New Name, Same Good Food at Chez Haynes
The year 1964 was a big one for Haynes. He divorced Lecarbonnier, became a naturalized French citizen and reopened his second restaurant under the name Chez Haynes at a new location that was rumored to be a former brothel. Haynes turned the restaurant space at 3 Rue Clauzel into a stylish 48-seat eatery.
The walls were decorated with signed photographs of blues, jazz and international movie stars – including a photo of Sarah Vaughan – autographed with a note that read, “The best food in Europe.”
The menu had many of the same signature dishes guests loved from the previous restaurant location. In the February 1968 issue of Ebony Magazine, the published article, “Paris ‘Soul Food’ King,” mentioned that Richard Burton and Elizabeth Taylor celebrated her February birthday the previous year at Chez Haynes with quarts of Jack Daniel’s sour mash whiskey and fried chicken sprinkled with garlic salt.
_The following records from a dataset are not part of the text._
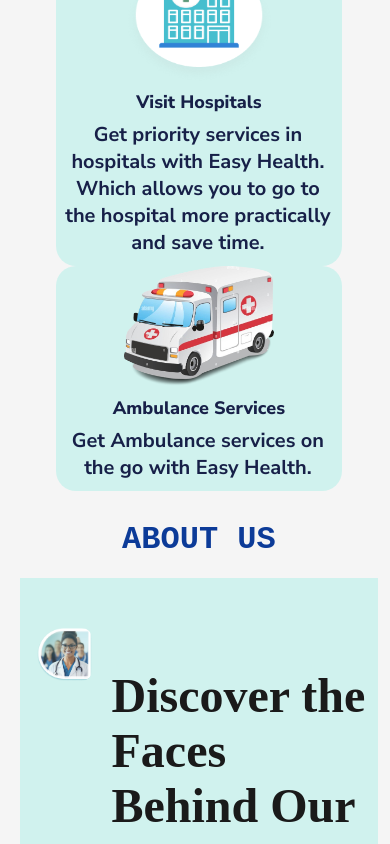
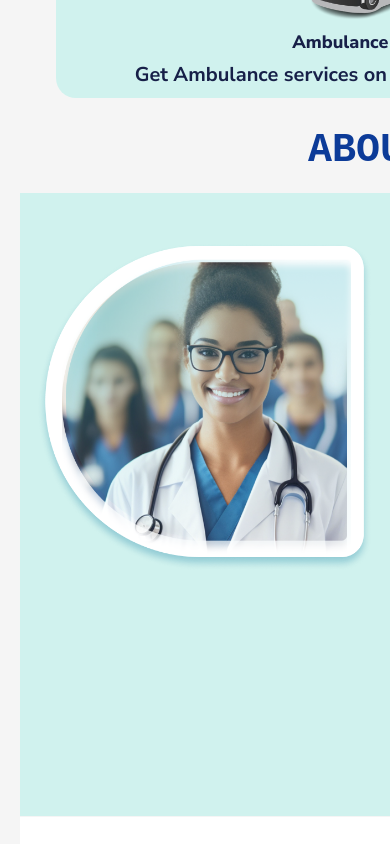
Before and after one commit to TyOyekunle/Easy-Health-Website-87-, a React (Create React App) app: page / in a window 390 px wide. Shown: the part 2040-2884 px from the top of the page. Built offline with nearby package versions, Linux system fonts and the light colour scheme.

Commit message:
added media query for screen size width 412px to all the pages on the website - Victoria

```diff
--- a/src/Components/About/About.css
+++ b/src/Components/About/About.css
@@ -203,3 +203,14 @@ color: var(--Accent-Main-Accent, #073169);
     }
 
   }
+  @media (max-width: 412px){
+    .About_us{
+        width: 200%;
+    }
+    .services_div{
+        display: block;
+        justify-content: space-between;
+
+
+    }
+  }
--- a/src/Components/AboutPage/AboutPage.css
+++ b/src/Components/AboutPage/AboutPage.css
@@ -64,3 +64,9 @@ line-height: normal;
 .about_page_right button{
     margin-top:30px ;
 }
+
+@media (max-width: 412px){
+    .about_page{
+        width: 200%;
+    }
+}
--- a/src/Components/AppPage/AppPage.css
+++ b/src/Components/AppPage/AppPage.css
@@ -122,3 +122,10 @@ width: 500px;
 
     }
 }
+
+
+@media (max-width: 412px){
+    .App_page{
+        width: 200%;
+    }
+}
--- a/src/Components/Contact/Contact.css
+++ b/src/Components/Contact/Contact.css
@@ -1,6 +1,5 @@
 .contact{
     margin: 10px auto;
-    max-width: 90%;
     display: flex;
     align-items: center;
     justify-content: space-between;
@@ -62,3 +61,11 @@ border-radius: 20px;
     display: block;
     margin: 20px 0;
 }
+
+@media (max-width: 412px){
+    .contact{
+        width: 200%;
+        display: flex;
+    }
+
+}
--- a/src/Components/Doctor/Doctors.css
+++ b/src/Components/Doctor/Doctors.css
@@ -102,3 +102,10 @@ cursor:pointer;
 .five_star_icon{
     width: 60px;
 }
+
+
+@media (max-width: 412px){
+    .doctor_div{
+        width: 200%;
+    }
+}
--- a/src/Components/Footer/Footer.css
+++ b/src/Components/Footer/Footer.css
@@ -88,3 +88,10 @@ font-weight: 800;
 .download_icons img{
     width: 40px;
 }
+
+@media (max-width: 412px){
+    .footer{
+        width: 200%;
+    }
+
+}
--- a/src/Components/Hero/Hero.css
+++ b/src/Components/Hero/Hero.css
@@ -126,10 +126,10 @@ text-align: justify;
     }
   }
 
-  /* @media (max-width: 360px){
+  @media (max-width: 412px){
     .hero{
-      width: 100%;
+      width: 200%;
 
       margin-right: 0px;
     }
-  } */
+  }
--- a/src/Components/Navbar/Navbar.css
+++ b/src/Components/Navbar/Navbar.css
@@ -142,9 +142,10 @@ cursor: pointer;
     }
 }
 
-@media (max-width: 360px){
+@media (max-width: 412px){
     .navbar{
         margin: 20px 3px;
+        width: 200%;
     }
     .nav_btn{
         display: none;
--- a/src/Components/Testimonials/Testimonials.css
+++ b/src/Components/Testimonials/Testimonials.css
@@ -77,3 +77,11 @@ cursor:pointer;
 .five_star_icon{
     width: 60px;
 }
+
+
+@media (max-width: 412px){
+    .testimonial_div{
+        width: 200%;
+    }
+
+}
--- a/src/Components/Title/Title.css
+++ b/src/Components/Title/Title.css
@@ -20,3 +20,22 @@
   margin-bottom: -10px;
 
 }
+@media (max-width: 412px){
+  .title{
+    text-align: center;
+    font-size: 20px;
+  margin-top: 10px;
+  margin-left: 170px;
+  margin-right: 20px;
+  justify-content: center;
+
+  width: 100%;
+  }
+  .title h2{
+text-align: center;
+font-size: 40px;
+margin-top: 10px;
+  margin-left: 70px;
+justify-content: center;
+  }
+}
```
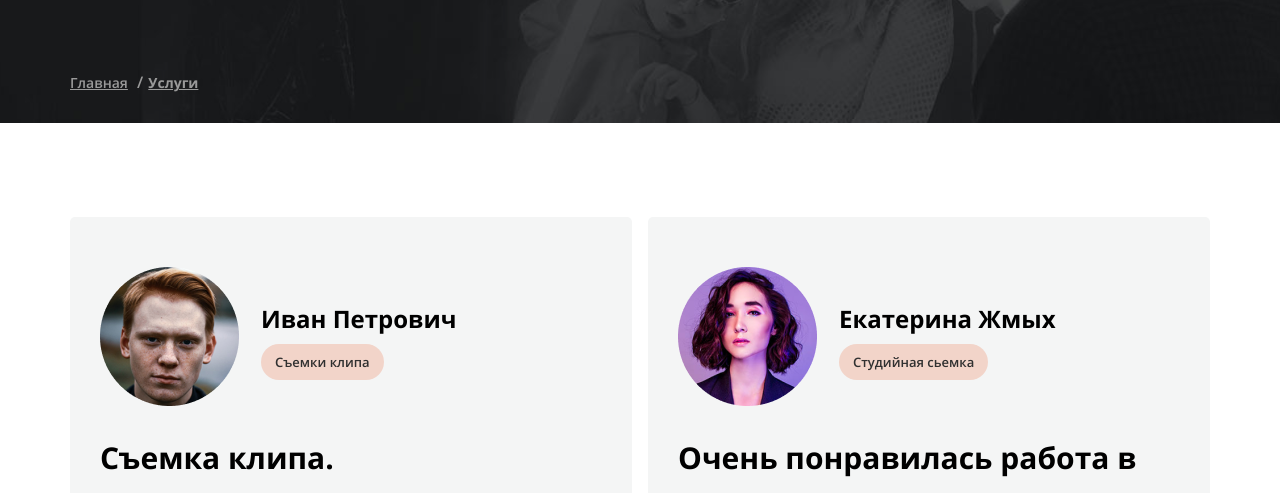
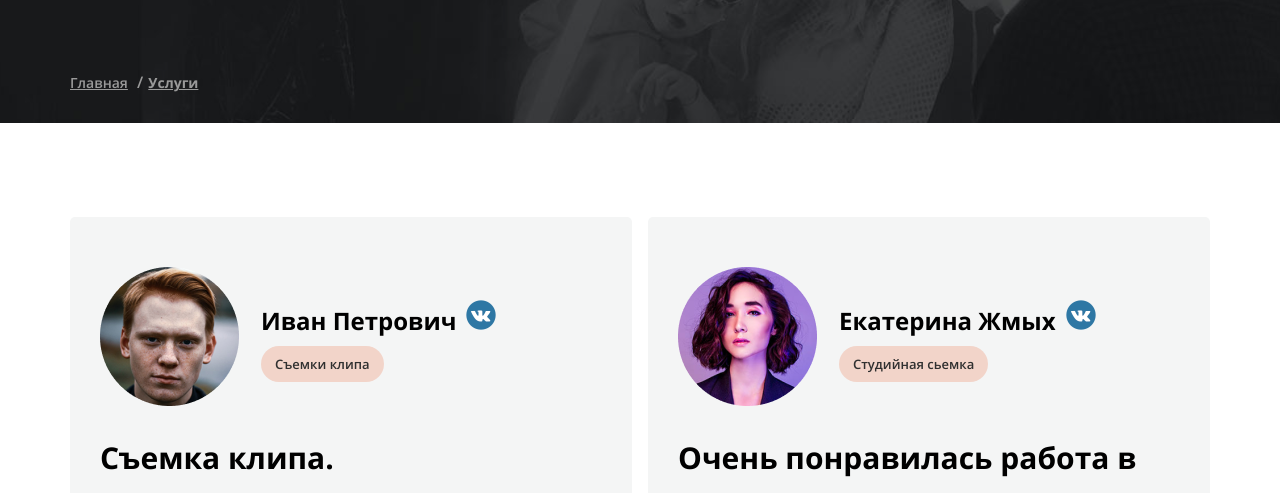
Before and after one commit to torbeevad/video-production, a plain HTML site: page rewiew.html in a window 1280 px wide. Shown: the part 293-786 px from the top of the page. Drawn offline with Linux system fonts and the light colour scheme; the site is published under a folder, as on GitHub Pages, so addresses that start at the root find nothing.

Commit message:
Add files via upload

```diff
--- a/blocks/rewiewpage/rewiewpage-content.css
+++ b/blocks/rewiewpage/rewiewpage-content.css
@@ -49,7 +49,7 @@
 }
 
 .rewiews__name-link:after {
-    content: url('/img/icons/vk-colored.png');
+    content: url('../../img/icons/vk-colored.png');
     width: 30px;
     height: 30px;
     margin-left: 10px;
```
This was something relatively new in the 1960s since most fried chicken eaten during that time was seasoned only with salt and pepper and coated with flour.
Other celebrities passing through its doors included Peter O’Toole, who went wild over the chili and red beans, Brigitte Bardot, who enjoyed chitterlings and lemon meringue pie and Jackie Gleason, a big fan of smoked ham hocks and black-eyed peas.
Haynes, along with his third wife Maria Dos Santos (whom he married in 1985), continued to run the restaurant together until he died in 1986.
Dos Santos kept the restaurant going for another 23 years before it permanently closed in April of 2009. Chez Haynes is gone but not forgotten. In addition, the city of Paris honored Haynes’ gem by renaming a portion of Rue Clauzel with an honorary Chez Haynes street sign.
I am honoring his legacy by recreating his Hambrock and Gabbage dish (number 23 on the menu) for Cuisine Noir readers. Whether you prefer to enjoy this classic traditionally or on the lighter side, it’s a recipe that will take many back to Sundays at the dinner table. Check out this dish in the recipe section.